_TASK OBJECTIVE_: Pictures do not belong in the copy; retype the records below exactly.

== DATASET EXCERPTS

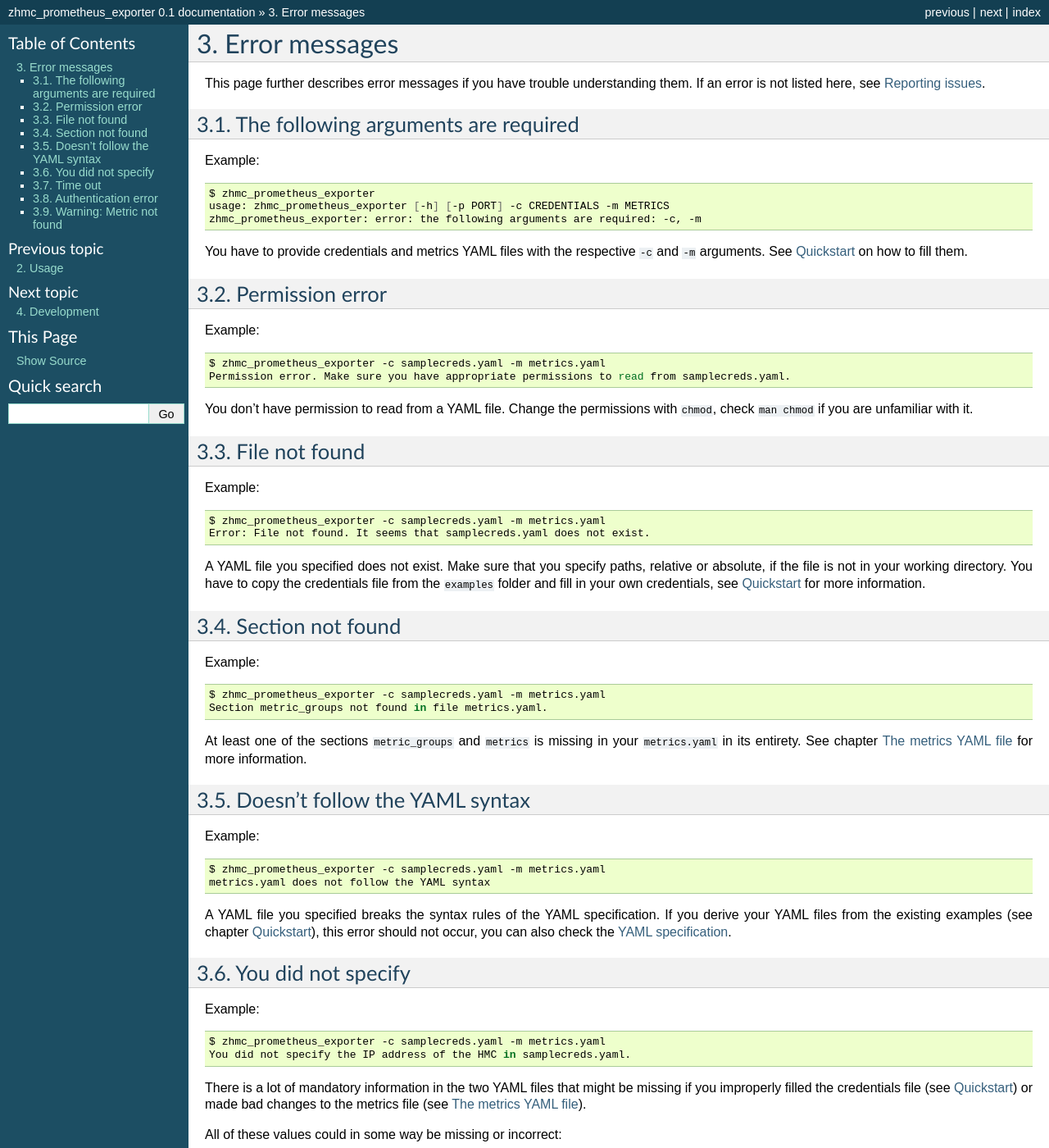
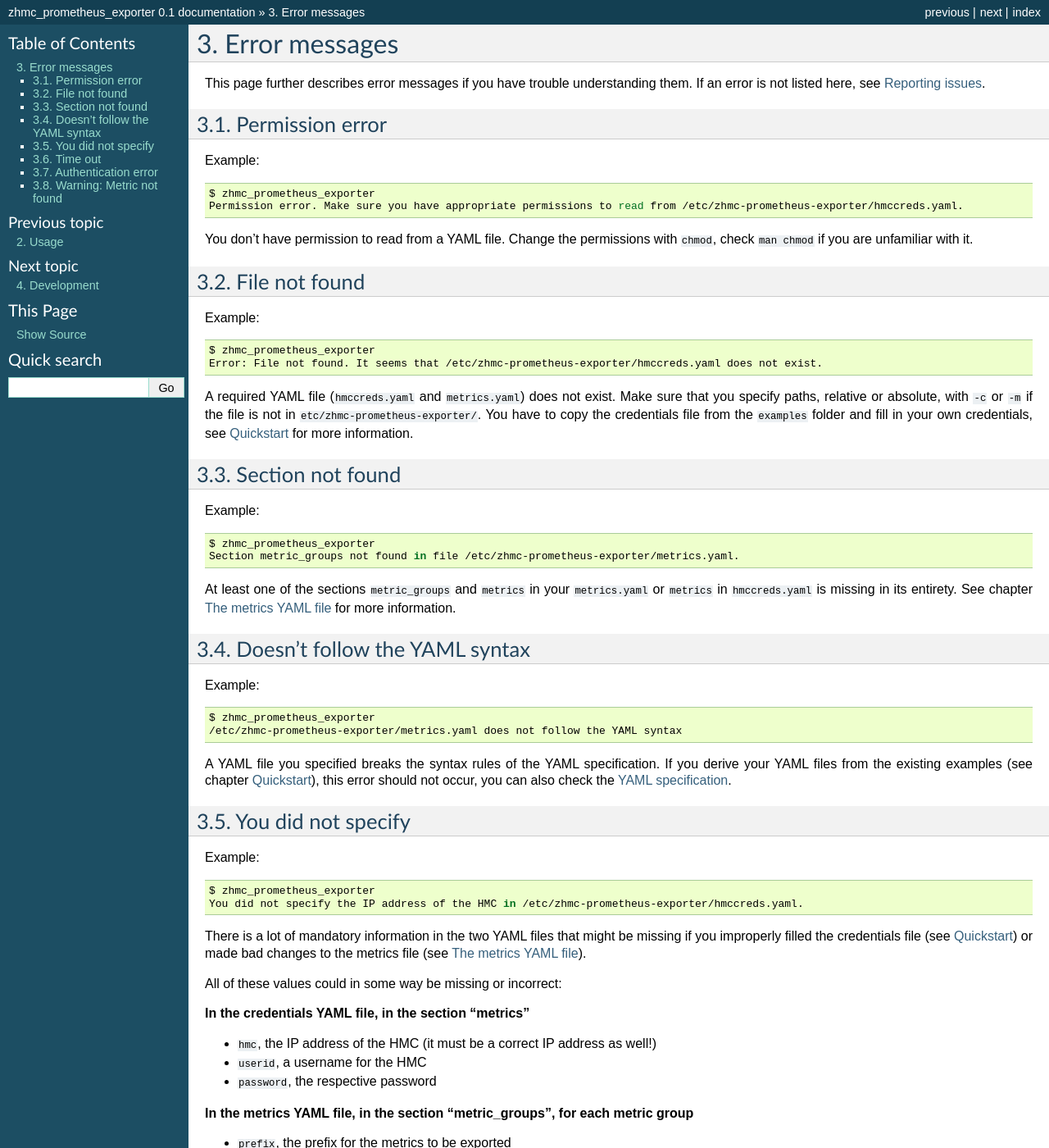
Before and after one commit to zhmcclient/zhmc-prometheus-exporter, a Sphinx documentation site: the page built from docs/errors.rst, in a window 1280 px wide and 1400 px high. Shown: the whole window at 82% size. Built offline with Sphinx 7.4.7, drawn with Linux system fonts in a browser that asks for light colours; some of the changed text lies outside the part shown.

```diff
--- a/docs/errors.rst
+++ b/docs/errors.rst
@@ -17,19 +17,6 @@ Error messages
 
 This page further describes error messages if you have trouble understanding them. If an error is not listed here, see :ref:`Reporting issues`.
 
-The following arguments are required
-------------------------------------
-
-Example:
-
-.. code-block:: bash
-
-  $ zhmc_prometheus_exporter
-  usage: zhmc_prometheus_exporter [-h] [-p PORT] -c CREDENTIALS -m METRICS
-  zhmc_prometheus_exporter: error: the following arguments are required: -c, -m
-
-You have to provide credentials and metrics YAML files with the respective ``-c`` and ``-m`` arguments. See :ref:`Quickstart` on how to fill them.
-
 Permission error
 ----------------
 
@@ -37,8 +24,8 @@ Example:
 
 .. code-block:: bash
 
-  $ zhmc_prometheus_exporter -c samplecreds.yaml -m metrics.yaml
-  Permission error. Make sure you have appropriate permissions to read from samplecreds.yaml.
+  $ zhmc_prometheus_exporter
+  Permission error. Make sure you have appropriate permissions to read from /etc/zhmc-prometheus-exporter/hmccreds.yaml.
 
 You don't have permission to read from a YAML file. Change the permissions with ``chmod``, check ``man chmod`` if you are unfamiliar with it.
 
@@ -49,10 +36,10 @@ Example:
 
 .. code-block:: bash
 
-  $ zhmc_prometheus_exporter -c samplecreds.yaml -m metrics.yaml
-  Error: File not found. It seems that samplecreds.yaml does not exist.
+  $ zhmc_prometheus_exporter
+  Error: File not found. It seems that /etc/zhmc-prometheus-exporter/hmccreds.yaml does not exist.
 
-A YAML file you specified does not exist. Make sure that you specify paths, relative or absolute, if the file is not in your working directory. You have to copy the credentials file from the ``examples`` folder and fill in your own credentials, see :ref:`Quickstart` for more information.
+A required YAML file (``hmccreds.yaml`` and ``metrics.yaml``) does not exist. Make sure that you specify paths, relative or absolute, with ``-c`` or ``-m`` if the file is not in ``etc/zhmc-prometheus-exporter/``. You have to copy the credentials file from the ``examples`` folder and fill in your own credentials, see :ref:`Quickstart` for more information.
 
 Section not found
 -----------------
@@ -61,10 +48,10 @@ Example:
 
 .. code-block:: bash
 
-  $ zhmc_prometheus_exporter -c samplecreds.yaml -m metrics.yaml
-  Section metric_groups not found in file metrics.yaml.
+  $ zhmc_prometheus_exporter
+  Section metric_groups not found in file /etc/zhmc-prometheus-exporter/metrics.yaml.
 
-At least one of the sections ``metric_groups`` and ``metrics`` is missing in your ``metrics.yaml`` in its entirety. See chapter :ref:`The metrics YAML file` for more information.
+At least one of the sections ``metric_groups`` and ``metrics`` in your ``metrics.yaml`` or ``metrics`` in ``hmccreds.yaml`` is missing in its entirety. See chapter :ref:`The metrics YAML file` for more information.
 
 Doesn't follow the YAML syntax
 ------------------------------
@@ -73,8 +60,8 @@ Example:
 
 .. code-block:: bash
 
-  $ zhmc_prometheus_exporter -c samplecreds.yaml -m metrics.yaml
-  metrics.yaml does not follow the YAML syntax
+  $ zhmc_prometheus_exporter
+  /etc/zhmc-prometheus-exporter/metrics.yaml does not follow the YAML syntax
 
 A YAML file you specified breaks the syntax rules of the YAML specification. If you derive your YAML files from the existing examples (see chapter :ref:`Quickstart`), this error should not occur, you can also check the `YAML specification`_.
 
@@ -88,8 +75,8 @@ Example:
 
 .. code-block:: bash
 
-  $ zhmc_prometheus_exporter -c samplecreds.yaml -m metrics.yaml
-  You did not specify the IP address of the HMC in samplecreds.yaml.
+  $ zhmc_prometheus_exporter
+  You did not specify the IP address of the HMC in /etc/zhmc-prometheus-exporter/hmccreds.yaml.
 
 There is a lot of mandatory information in the two YAML files that might be missing if you improperly filled the credentials file (see :ref:`Quickstart`) or made bad changes to the metrics file (see :ref:`The metrics YAML file`).
 
@@ -120,8 +107,8 @@ Example:
 
 .. code-block:: bash
 
-  $ zhmc_prometheus_exporter -c samplecreds.yaml -m metrics.yaml
-  Time out. Ensure that you have access to the HMC and that you have stored the correct IP address in samplecreds.yaml.
+  $ zhmc_prometheus_exporter
+  Time out. Ensure that you have access to the HMC and that you have stored the correct IP address in /etc/zhmc-prometheus-exporter/hmccreds.yaml.
 
 There is a certain timeout threshold if the HMC cannot be found. Check that you have access to the HMC on the IP address that you specified in the credentials file.
 
@@ -132,8 +119,8 @@ Example:
 
 .. code-block:: bash
 
-  $ zhmc_prometheus_exporter -c samplecreds.yaml -m metrics.yaml
-  Authentication error. Ensure that you have stored a correct user ID-password combination in samplecreds.yaml.
+  $ zhmc_prometheus_exporter
+  Authentication error. Ensure that you have stored a correct user ID-password combination in /etc/zhmc-prometheus-exporter/hmccreds.yaml.
 
 Wrong username or password in the credentials file. Check if you can regularly access the HMC with this username-password combniation.
 
@@ -144,7 +131,7 @@ Example:
 
 .. code-block:: bash
 
-  $ zhmc_prometheus_exporter -c samplecreds.yaml -m metrics.yaml
+  $ zhmc_prometheus_exporter
   ...: UserWarning: Metric network-usage was not found. Consider adding it to your metrics.yaml.
     warnings.warn(warning_str % (metric, filename))
 
```
Also changed, not shown: README.rst (+4 -4 lines), docs/intro.rst (+4 -4 lines), docs/usage.rst (+4 -4 lines), 5 other files.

====

_SOLUTION TO THE EXERCISE_:
Before and after one commit to zhmcclient/zhmc-prometheus-exporter, a Sphinx documentation site: the page built from docs/errors.rst, in a window 1280 px wide and 1400 px high. Shown: the whole window at 82% size. Built offline with Sphinx 7.4.7, drawn with Linux system fonts in a browser that asks for light colours; some of the changed text lies outside the part shown.

```diff
--- a/docs/errors.rst
+++ b/docs/errors.rst
@@ -17,19 +17,6 @@ Error messages
 
 This page further describes error messages if you have trouble understanding them. If an error is not listed here, see :ref:`Reporting issues`.
 
-The following arguments are required
-------------------------------------
-
-Example:
-
-.. code-block:: bash
-
-  $ zhmc_prometheus_exporter
-  usage: zhmc_prometheus_exporter [-h] [-p PORT] -c CREDENTIALS -m METRICS
-  zhmc_prometheus_exporter: error: the following arguments are required: -c, -m
-
-You have to provide credentials and metrics YAML files with the respective ``-c`` and ``-m`` arguments. See :ref:`Quickstart` on how to fill them.
-
 Permission error
 ----------------
 
@@ -37,8 +24,8 @@ Example:
 
 .. code-block:: bash
 
-  $ zhmc_prometheus_exporter -c samplecreds.yaml -m metrics.yaml
-  Permission error. Make sure you have appropriate permissions to read from samplecreds.yaml.
+  $ zhmc_prometheus_exporter
+  Permission error. Make sure you have appropriate permissions to read from /etc/zhmc-prometheus-exporter/hmccreds.yaml.
 
 You don't have permission to read from a YAML file. Change the permissions with ``chmod``, check ``man chmod`` if you are unfamiliar with it.
 
@@ -49,10 +36,10 @@ Example:
 
 .. code-block:: bash
 
-  $ zhmc_prometheus_exporter -c samplecreds.yaml -m metrics.yaml
-  Error: File not found. It seems that samplecreds.yaml does not exist.
+  $ zhmc_prometheus_exporter
+  Error: File not found. It seems that /etc/zhmc-prometheus-exporter/hmccreds.yaml does not exist.
 
-A YAML file you specified does not exist. Make sure that you specify paths, relative or absolute, if the file is not in your working directory. You have to copy the credentials file from the ``examples`` folder and fill in your own credentials, see :ref:`Quickstart` for more information.
+A required YAML file (``hmccreds.yaml`` and ``metrics.yaml``) does not exist. Make sure that you specify paths, relative or absolute, with ``-c`` or ``-m`` if the file is not in ``etc/zhmc-prometheus-exporter/``. You have to copy the credentials file from the ``examples`` folder and fill in your own credentials, see :ref:`Quickstart` for more information.
 
 Section not found
 -----------------
@@ -61,10 +48,10 @@ Example:
 
 .. code-block:: bash
 
-  $ zhmc_prometheus_exporter -c samplecreds.yaml -m metrics.yaml
-  Section metric_groups not found in file metrics.yaml.
+  $ zhmc_prometheus_exporter
+  Section metric_groups not found in file /etc/zhmc-prometheus-exporter/metrics.yaml.
 
-At least one of the sections ``metric_groups`` and ``metrics`` is missing in your ``metrics.yaml`` in its entirety. See chapter :ref:`The metrics YAML file` for more information.
+At least one of the sections ``metric_groups`` and ``metrics`` in your ``metrics.yaml`` or ``metrics`` in ``hmccreds.yaml`` is missing in its entirety. See chapter :ref:`The metrics YAML file` for more information.
 
 Doesn't follow the YAML syntax
 ------------------------------
@@ -73,8 +60,8 @@ Example:
 
 .. code-block:: bash
 
-  $ zhmc_prometheus_exporter -c samplecreds.yaml -m metrics.yaml
-  metrics.yaml does not follow the YAML syntax
+  $ zhmc_prometheus_exporter
+  /etc/zhmc-prometheus-exporter/metrics.yaml does not follow the YAML syntax
 
 A YAML file you specified breaks the syntax rules of the YAML specification. If you derive your YAML files from the existing examples (see chapter :ref:`Quickstart`), this error should not occur, you can also check the `YAML specification`_.
 
@@ -88,8 +75,8 @@ Example:
 
 .. code-block:: bash
 
-  $ zhmc_prometheus_exporter -c samplecreds.yaml -m metrics.yaml
-  You did not specify the IP address of the HMC in samplecreds.yaml.
+  $ zhmc_prometheus_exporter
+  You did not specify the IP address of the HMC in /etc/zhmc-prometheus-exporter/hmccreds.yaml.
 
 There is a lot of mandatory information in the two YAML files that might be missing if you improperly filled the credentials file (see :ref:`Quickstart`) or made bad changes to the metrics file (see :ref:`The metrics YAML file`).
 
@@ -120,8 +107,8 @@ Example:
 
 .. code-block:: bash
 
-  $ zhmc_prometheus_exporter -c samplecreds.yaml -m metrics.yaml
-  Time out. Ensure that you have access to the HMC and that you have stored the correct IP address in samplecreds.yaml.
+  $ zhmc_prometheus_exporter
+  Time out. Ensure that you have access to the HMC and that you have stored the correct IP address in /etc/zhmc-prometheus-exporter/hmccreds.yaml.
 
 There is a certain timeout threshold if the HMC cannot be found. Check that you have access to the HMC on the IP address that you specified in the credentials file.
 
@@ -132,8 +119,8 @@ Example:
 
 .. code-block:: bash
 
-  $ zhmc_prometheus_exporter -c samplecreds.yaml -m metrics.yaml
-  Authentication error. Ensure that you have stored a correct user ID-password combination in samplecreds.yaml.
+  $ zhmc_prometheus_exporter
+  Authentication error. Ensure that you have stored a correct user ID-password combination in /etc/zhmc-prometheus-exporter/hmccreds.yaml.
 
 Wrong username or password in the credentials file. Check if you can regularly access the HMC with this username-password combniation.
 
@@ -144,7 +131,7 @@ Example:
 
 .. code-block:: bash
 
-  $ zhmc_prometheus_exporter -c samplecreds.yaml -m metrics.yaml
+  $ zhmc_prometheus_exporter
   ...: UserWarning: Metric network-usage was not found. Consider adding it to your metrics.yaml.
     warnings.warn(warning_str % (metric, filename))
 
```
Also changed, not shown: README.rst (+4 -4 lines), docs/intro.rst (+4 -4 lines), docs/usage.rst (+4 -4 lines), 5 other files.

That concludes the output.